Bonding Is Essential for Every Infant
Four out ten infants do not form a strong bond with either parent.
Posted Dec 25, 2017
Babies do not come with an owner’s manual. We come into this world as dry sponges ready to absorb anything and everything, totally dependent on our caregivers. Even though we do not understand what is going on during this critical time our instincts tell us when we are safe and if we can trust our caregiver.
John Bowlby (1958) believed that babies have an inbuilt need from birth to make emotional attachments. They bond with their parents in the minutes, hours, or days following birth.
Not All Infants Form a Strong Bond
Not all parents bond with their infant children during this critical time after birth. Princeton University research showed that forty percent of infants do not form a strong bond with their caregivers. And they found these infants can feel fear and distrust with either parent during the first few months of life.
Columbia University and the University of Bristol in England analyzed more than 100 research projects. They looked at the data collected by a longitudinal study of 14,000 children born in 2001. They found bonding to be simple to achieve. They wrote, “Most of the time parents can respond to a child in a warm, sensitive and responsive way such as picking up the child when it cries, and reassuring it that its needs can be met.” Other research points out that simply touching or caressing a newborn contributes to the infant’s sense of security.
Children who are securely attached when they are infants develop high self-esteem and self-reliance as they grow. Studies on attachment show that these children “are more independent, perform better in school, have successful social relationships and experience less depression and anxiety.”
Not All Parents Know What to Do
A study from the University of Rochester showed that nearly one-third of parents in the United States do not know what to expect from their newborns, or how to help them grow and learn to get along with others. Often the parents most in need of help are the least likely to seek it. Many factors contribute to the problem such as poverty, ignorance and overwhelming stress among the parents who are so busy with their own problems that the newborn is more than they can handle.
However, parents could make a significant difference with their infant by simply holding the infant close and comforting it when it cries. The infant needs to feel the warmth of the caregiver and smell its presence. These simple steps can significantly reduce the infant’s anxiety.
The Eternal Search for Love
What is it like for these children when they become adults? What happens to the 40% who do not bond well? The basic need to love and be loved has not been adequately met early on in their life. Consequently, they spend the rest of their lives compensating for that loss.
Imagine you have a cup labeled “love” that is only half full. It has been half full from early on in your life because your caregivers were unable or too preoccupied to give you the unconditional love and a sense of belonging necessary to fill the cup.
So, you carry your cup with you, holding it out hoping someone will fill it. You continue to search for a relationship that will compensate for your lack of attachment and bonding from your caregivers. However, deep down you’re afraid to risk opening yourself up completely. You have this notion that you are inadequate and perhaps unlovable. So, you look for someone whom you believe will overlook your flaws.
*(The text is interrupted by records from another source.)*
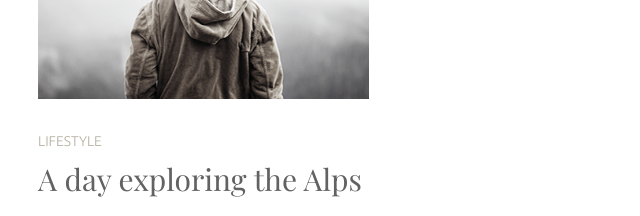
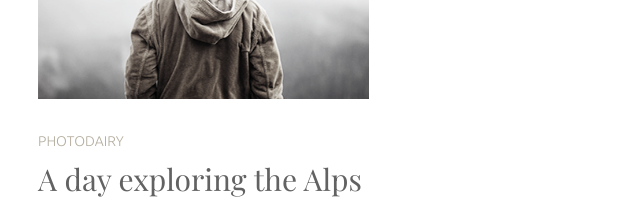
Before and after one commit to NiponSaha/psd-to-html-project_Minimo, a plain HTML site: page index.html in a window 1280 px wide. Shown: the part 1880-2096 px from the top of the page, 623-1263 px from the left. Drawn offline with Linux system fonts and the light colour scheme.

Commit message:
Update index.html

```diff
--- a/index.html
+++ b/index.html
@@ -139,7 +139,7 @@
               alt="Photodairy-right-side-blog-image"
             />
           </div>
-          <p class="c-light">Lifestyle</p>
+          <p class="c-light">Photodairy</p>
           <h2 class="c-title">A day exploring the Alps</h2>
           <p class="c-txt">
             Lorem ipsum dolor sit amet, consectetur adipisicing elit, sed do
```
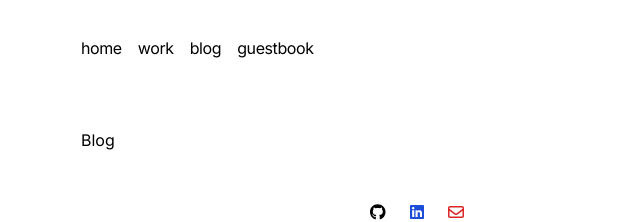
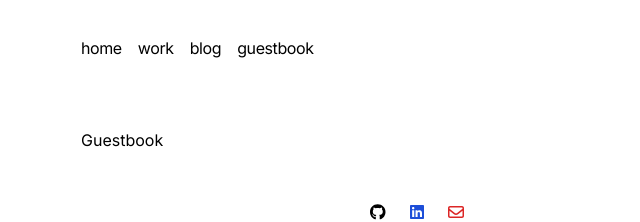
Before and after one commit to seanaxn1135/seanaxn.com, a Next.js app: page /guestbook in a window 1280 px wide. Shown: the top 222 px of the page, without its empty margins (223-863 px from the left). Built offline with nearby package versions, Linux system fonts and the light colour scheme.

Commit message:
change guestbook dummy text

```diff
--- a/src/app/guestbook/page.tsx
+++ b/src/app/guestbook/page.tsx
@@ -1,5 +1,5 @@
 export default function Blog() {
     return (
-        <h1>Blog</h1>
+        <h1>Guestbook</h1>
     )
 }
```
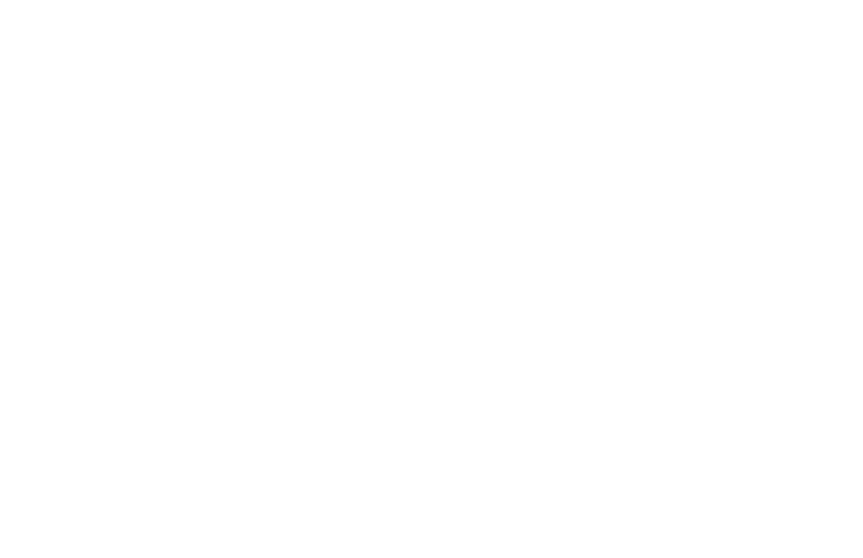
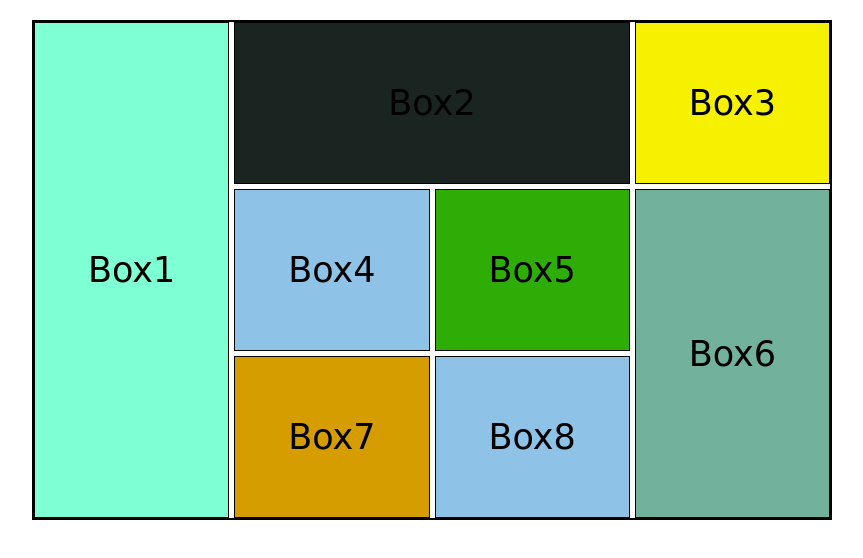
Before and after one commit to sarvaiyaparthraj/ALL-REVISON, a plain HTML site: page CSS/12_grid/index.html in a window 1280 px wide. Shown: the whole page, without its empty margins (208-1071 px from the left). Drawn offline with Linux system fonts and the light colour scheme.

Commit message:
grid code added

```diff
--- a/CSS/12_grid/index.html
+++ b/CSS/12_grid/index.html
@@ -4,8 +4,19 @@
     <meta charset="UTF-8">
     <meta name="viewport" content="width=device-width, initial-scale=1.0">
     <title>grid</title>
+    <link rel="stylesheet" href="style.css">
 </head>
 <body>
+    <div class="container">
+        <div class="box" id="box-1">box1</div>
+        <div class="box" id="box-2">box2</div>
+        <div class="box" id="box-3">box3</div>
+        <div class="box" id="box-4">box4</div>
+        <div class="box" id="box-5">box5</div>
+        <div class="box" id="box-6">box6</div>
+        <div class="box" id="box-7">box7</div>
+        <div class="box" id="box-8">box8</div>
 
+    </div>
 </body>
 </html>
--- /dev/null
+++ b/CSS/12_grid/layout1.css
@@ -0,0 +1,115 @@
+* {
+    margin: 0;
+    padding: 0;
+    box-sizing: border-box;
+}
+
+.container {
+    height: 600px;
+    width: 900px;
+
+    margin: auto;
+    margin-top: 30px;
+
+    border: 3px solid black;
+
+    display: grid;
+
+    grid-template-columns: repeat(4, 1fr);
+    grid-template-rows: repeat(3, 1fr);
+
+    gap: 4px;
+
+    background-color: white;
+}
+
+.box {
+    border: 2px solid black;
+
+    display: flex;
+    justify-content: center;
+    align-items: center;
+
+    font-size: 30px;
+    font-family: cursive;
+
+    text-transform: capitalize;
+}
+
+
+/* =========================
+   SAFFRON ROW
+   ========================= */
+
+#box-1 {
+    background: #ff9933;
+}
+
+#box-2 {
+    background: #f6a04d;
+}
+
+#box-3 {
+    background: #ff8c1a;
+}
+
+#box-4 {
+    background: #ffb35c;
+}
+
+
+/* =========================
+   WHITE ROW
+   ========================= */
+
+#box-5 {
+    background: #ffffff;
+}
+
+#box-6 {
+    background: white;
+}
+
+#box-7 {
+    background: #fffdf5;
+}
+
+#box-8 {
+    background: #ffffff;
+}
+
+
+/* =========================
+   GREEN ROW
+   ========================= */
+
+#box-9 {
+    background: #138808;
+}
+
+#box-10 {
+    background: #209b16;
+}
+
+#box-11 {
+    background: #0b7a0b;
+}
+
+#box-12 {
+    background: #159947;
+}
+
+
+/* =========================
+   ASHOKA CHAKRA
+   ========================= */
+
+.chakra {
+    color: #000080;
+
+    font-size: 90px;
+
+    font-family: Arial, sans-serif;
+
+    font-weight: bold;
+}
--- /dev/null
+++ b/CSS/12_grid/layout2.css
@@ -0,0 +1,113 @@
+* {
+    margin: 0;
+    padding: 0;
+    box-sizing: border-box;
+}
+
+.container {
+    height: 600px;
+    width: 800px;
+
+    margin: auto;
+    margin-top: 30px;
+
+    border: 3px solid black;
+
+    display: grid;
+
+    grid-template-columns: repeat(4, 1fr);
+    grid-template-rows: repeat(4, 1fr);
+
+    gap: 5px;
+}
+
+.box {
+    border: 2px solid black;
+
+    display: flex;
+    justify-content: center;
+    align-items: center;
+
+    font-size: 30px;
+    font-family: cursive;
+}
+
+
+/* Box 1 */
+
+#box-1 {
+    background: red;
+
+    grid-column: 1 / 3;
+    grid-row: 1 / 3;
+}
+
+
+/* Box 2 */
+
+#box-2 {
+    background: orange;
+
+    grid-column: 3;
+    grid-row: 1;
+}
+
+
+/* Box 3 */
+
+#box-3 {
+    background: yellow;
+
+    grid-column: 4;
+    grid-row: 1 / 3;
+}
+
+
+/* Box 4 */
+
+#box-4 {
+    background: green;
+
+    grid-column: 3;
+    grid-row: 2;
+}
+
+
+/* Box 5 */
+
+#box-5 {
+    background: skyblue;
+
+    grid-column: 1;
+    grid-row: 3 / 5;
+}
+
+
+/* Box 6 */
+
+#box-6 {
+    background: blue;
+
+    grid-column: 2 / 4;
+    grid-row: 3;
+}
+
+
+/* Box 7 */
+
+#box-7 {
+    background: purple;
+
+    grid-column: 4;
+    grid-row: 3 / 5;
+}
+
+
+/* Box 8 */
+
+#box-8 {
+    background: pink;
+
+    grid-column: 2 / 4;
+    grid-row: 4;
+}
--- /dev/null
+++ b/CSS/12_grid/layout3.css
@@ -0,0 +1,125 @@
+* {
+    margin: 0;
+    padding: 0;
+    box-sizing: border-box;
+}
+
+.container {
+    height: 600px;
+    width: 800px;
+
+    margin: auto;
+    margin-top: 30px;
+
+    border: 3px solid black;
+
+    display: grid;
+
+    grid-template-columns: repeat(4, 1fr);
+    grid-template-rows: repeat(4, 1fr);
+
+    gap: 5px;
+}
+
+.box {
+    border: 2px solid black;
+
+    display: flex;
+    justify-content: center;
+    align-items: center;
+
+    font-size: 28px;
+    font-family: cursive;
+
+    text-align: center;
+}
+
+
+/* Roof */
+
+#box-1 {
+    background: #d35400;
+
+    grid-column: 1 / -1;
+    grid-row: 1;
+}
+
+
+/* Left Room */
+
+#box-2 {
+    background: #f5b041;
+
+    grid-column: 1 / 3;
+    grid-row: 2 / 4;
+}
+
+
+/* Window */
+
+#box-3 {
+    background: #5dade2;
+
+    grid-column: 3;
+    grid-row: 2;
+}
+
+
+/* Door */
+
+#box-4 {
+    background: #8e44ad;
+
+    grid-column: 4;
+    grid-row: 2 / 4;
+}
+
+
+/* Right Room */
+
+#box-5 {
+    background: #f4d03f;
+
+    grid-column: 3;
+    grid-row: 3;
+}
+
+
+/* Window */
+
+#box-6 {
+    background: #48c9b0;
+
+    grid-column: 3;
+    grid-row: 4;
+}
+
+
+/* Garden */
+
+#box-7 {
+    background: #27ae60;
+
+    grid-column: 1;
+    grid-row: 4;
+}
+
+
+/* Garden */
+
+#box-8 {
+    background: #2ecc71;
+
+    grid-column: 2;
+    grid-row: 4;
+}
+
+
+/* Garden */
+
+#box-9 {
+    background: #229954;
+
+    grid-column: 4;
+    grid-row: 4;
+}
--- a/CSS/12_grid/style.css
+++ b/CSS/12_grid/style.css
@@ -0,0 +1,111 @@
+* {
+    margin: 0;
+    padding: 0;
+    box-sizing: border-box;
+}
+
+.container {
+    height: 500px;
+    width: 800px;
+    margin: auto;
+    margin-top: 20px;
+
+    border: 2px solid black;
+
+    display: grid;
+
+    grid-template-columns: repeat(4, 1fr);
+    grid-template-rows: repeat(3, 1fr);
+
+    gap: 5px;
+}
+
+.box {
+    border: 1px solid black;
+    padding: 10px;
+
+    display: flex;
+    justify-content: center;
+    align-items: center;
+
+    font-size: 35px;
+    font-family: cursive;
+    text-transform: capitalize;
+    text-align: center;
+}
+
+
+#box-1 {
+background-color: aquamarine;
+
+    grid-column: 1;
+    grid-row: 1 / 4;
+}
+
+
+
+
+#box-2 {
+    background-color: rgb(26, 36, 33);
+
+    grid-column: 2 / 4;
+    grid-row: 1;
+}
+
+
+
+
+#box-3 {
+background-color: rgb(245, 241, 0);
+
+    grid-column: 4;
+    grid-row: 1;
+}
+
+
+
+#box-4 {
+background-color: rgba(0, 119, 199, 0.445);
+
+
+    grid-column: 2;
+    grid-row: 2;
+}
+
+
+
+#box-5 {
+ background-color: rgb(45, 173, 6);
+
+
+    grid-column: 3;
+    grid-row: 2;
+}
+
+
+
+
+#box-6 {
+
+background-color: rgb(114, 177, 156);
+
+    grid-column: 4;
+    grid-row: 2 / 4;
+}
+
+#box-7 {
+background-color: rgb(214, 157, 0);
+
+    grid-column: 2;
+    grid-row: 3;
+}
+
+
+
+#box-8 {
+background-color: rgba(0, 119, 199, 0.445);
+
+
+    grid-column: 3;
+    grid-row: 3;
+}
```
Also changed, not shown: CSS/12_grid/layout1.html (added, +32 -0 lines), CSS/12_grid/layout2.html (added, +31 -0 lines), CSS/12_grid/layout3.html (added, +36 -0 lines), CSS/12_grid/layout4.css (added, +125 -0 lines), CSS/12_grid/layout4.html (added, +36 -0 lines).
The Bad News
Here is the devastating news: The “cup” will often remain half full because the cup could only be filled with unconditional love during those critical months when bonding took place. Nevertheless, a person may wander from one relationship to another seeking confirmation that he is lovable always finding reasons that he is not.
It is a difficult quest. On the one hand a person desperately needs to feel loved but on the other hand fears she is not lovable. She is afraid to risk intimacy because to open herself up to another person is to risk rejection.
Can anything be done?
I think it is surprising to most of us that 40 percent of infants do not form a strong bond with either parent. It is equally surprising to understand that a third of parents in the United States do not know what to expect from their newborn or how to help them grow and learn. The question remains, whether anything can be done. What role can society take to care for the psychological needs of our children?
Research is clear that learning how to bond and attach to our infants is simple to achieve. Perhaps every parent could be taught to respond quickly to a crying infant and to hold and comfort that infant particularly during the first six months of its life. Dr. Bruce Perry, an internationally recognized authority on child development, writes that “The majority of attachment problems are likely due to parental ignorance about development.” He also suggests that with more public education these problems can be improved. It just is not that difficult to form an attachment with a newborn during the first six months of life.
I am professor emeritus at the University of Nebraska at Kearney where for 30 years I taught counseling theories, counseling methods, group counseling, practicum, and psychodrama. In addition to my current book, One Hand Clapping (2015), I wrote Counseling and Drama: Psychodrama A' Deux in (2009), a casebook showing how to use psychodrama in a one-on-one setting.